What Wired Didn’t Understand about Depth of Field
It's not about analog vs. digital, it's frame size vs. focal length
By Art Adams | August 16, 2008
In the Sept. '08 issue of Wired Magazine, in an article about the RED camera called "A Star is Born," the author states that the difference in depth of field between film cameras and HD cameras is due to "analog versus digital," with no other explanation. I've written this for him and for anyone who wonders why 35mm film and large sensor HD cameras have so little depth of field.
Here we see a hypothetical 25mm lens mounted on a 35mm film camera or an HD camera with a 35mm-sized sensor. The lens casts a circle of light, and the sensor/film gate "samples" the center of the image. The depth of field remains roughly the same for both cameras because the film gate and the sensor are roughly the same size.
Here's the same lens, shooting the same subject at the same distance, but with a Super 16mm film gate or 2/3" sensor. All that's changed is that we're now sampling a smaller section of the image projected by the lens. We've gone from a wide shot to a close up just by changing film or sensor size, but the depth of field remains the same for a subject that distance from a 25mm lens. And while we'd expect a lot of depth of field for a wide shot, we don't expect it on a close up--but try to throw the background out of focus on a 25mm lens in Super 16mm or on a 2/3" HD camera. It's hard to do.
The difference in viewing angle isn't strictly 2:1 between 35mm and 16mm (35mm-sized sensor and 2/3" sensor) but it's close enough (around 2.4:1) to give you an idea of what's going on. And if you're wondering why you can't ever get the background out of focus on a 1/3" chip camera, it's because you're sampling an even smaller section of what the lens sees, so even shorter focal lengths are required. For example, while the 25mm lens above started out as a wide shot and became a head-and-shoulders shot simply by stepping down in sensor size, another step down in sensor size will make it a tight closeup--but still with a lot of depth of field.
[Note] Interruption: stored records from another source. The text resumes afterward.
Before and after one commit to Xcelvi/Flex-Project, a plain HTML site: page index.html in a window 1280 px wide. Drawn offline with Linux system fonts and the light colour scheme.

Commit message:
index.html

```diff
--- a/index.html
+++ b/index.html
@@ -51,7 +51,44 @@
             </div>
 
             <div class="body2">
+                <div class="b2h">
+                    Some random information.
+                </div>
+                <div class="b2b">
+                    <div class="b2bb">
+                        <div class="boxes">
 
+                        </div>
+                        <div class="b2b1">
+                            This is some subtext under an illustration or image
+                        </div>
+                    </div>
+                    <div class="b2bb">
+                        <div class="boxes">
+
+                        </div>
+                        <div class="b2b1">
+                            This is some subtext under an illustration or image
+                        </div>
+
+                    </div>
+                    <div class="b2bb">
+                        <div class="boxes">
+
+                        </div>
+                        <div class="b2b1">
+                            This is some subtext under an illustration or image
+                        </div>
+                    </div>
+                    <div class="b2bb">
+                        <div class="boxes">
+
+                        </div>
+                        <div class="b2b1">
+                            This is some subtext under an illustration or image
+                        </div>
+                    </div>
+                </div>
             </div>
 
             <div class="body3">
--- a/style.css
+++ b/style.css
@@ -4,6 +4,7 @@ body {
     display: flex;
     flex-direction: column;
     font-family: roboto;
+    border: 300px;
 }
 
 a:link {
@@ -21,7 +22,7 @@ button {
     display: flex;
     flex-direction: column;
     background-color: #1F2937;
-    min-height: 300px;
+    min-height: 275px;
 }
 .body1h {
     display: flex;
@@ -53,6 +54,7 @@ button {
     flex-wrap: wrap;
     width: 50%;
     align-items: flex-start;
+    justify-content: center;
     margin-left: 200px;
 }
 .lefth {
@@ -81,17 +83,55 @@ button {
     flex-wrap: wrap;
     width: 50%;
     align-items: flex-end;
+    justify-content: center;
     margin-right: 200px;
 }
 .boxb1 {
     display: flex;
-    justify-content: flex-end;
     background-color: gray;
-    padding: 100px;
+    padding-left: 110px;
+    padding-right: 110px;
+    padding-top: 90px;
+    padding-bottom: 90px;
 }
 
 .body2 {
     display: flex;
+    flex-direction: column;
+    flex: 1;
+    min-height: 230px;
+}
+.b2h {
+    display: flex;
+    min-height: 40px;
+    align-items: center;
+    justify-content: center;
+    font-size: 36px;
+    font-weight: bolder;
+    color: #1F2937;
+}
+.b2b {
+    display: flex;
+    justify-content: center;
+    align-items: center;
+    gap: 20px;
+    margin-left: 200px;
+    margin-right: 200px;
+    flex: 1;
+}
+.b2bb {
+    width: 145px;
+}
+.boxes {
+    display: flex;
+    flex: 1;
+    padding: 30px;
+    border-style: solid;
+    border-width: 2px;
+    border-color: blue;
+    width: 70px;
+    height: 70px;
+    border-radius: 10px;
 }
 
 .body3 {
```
To shoot the same shot on all the cameras we've spoken about (35mm, 2/3" and 1/3") we'd be looking at using (approximately) the following lenses to keep the same angle of view as in the top diagram (a wide waist-to-head shot):
35mm film = 25mm lens (a lot of depth of field)
2/3" = 12mm lens (tremendous depth of field)
1/3" = 6mm lens (near infinite depth of field)
All will yield the same size shot, with the camera at the same distance to the subject, but with drastically different depths of field.
If we shot a close up of this same person with an 85mm lens, here's what would happen:
35mm film = 85mm lens (not much depth of field)
2/3" = 42mm lens (twice the depth of field as 35mm film)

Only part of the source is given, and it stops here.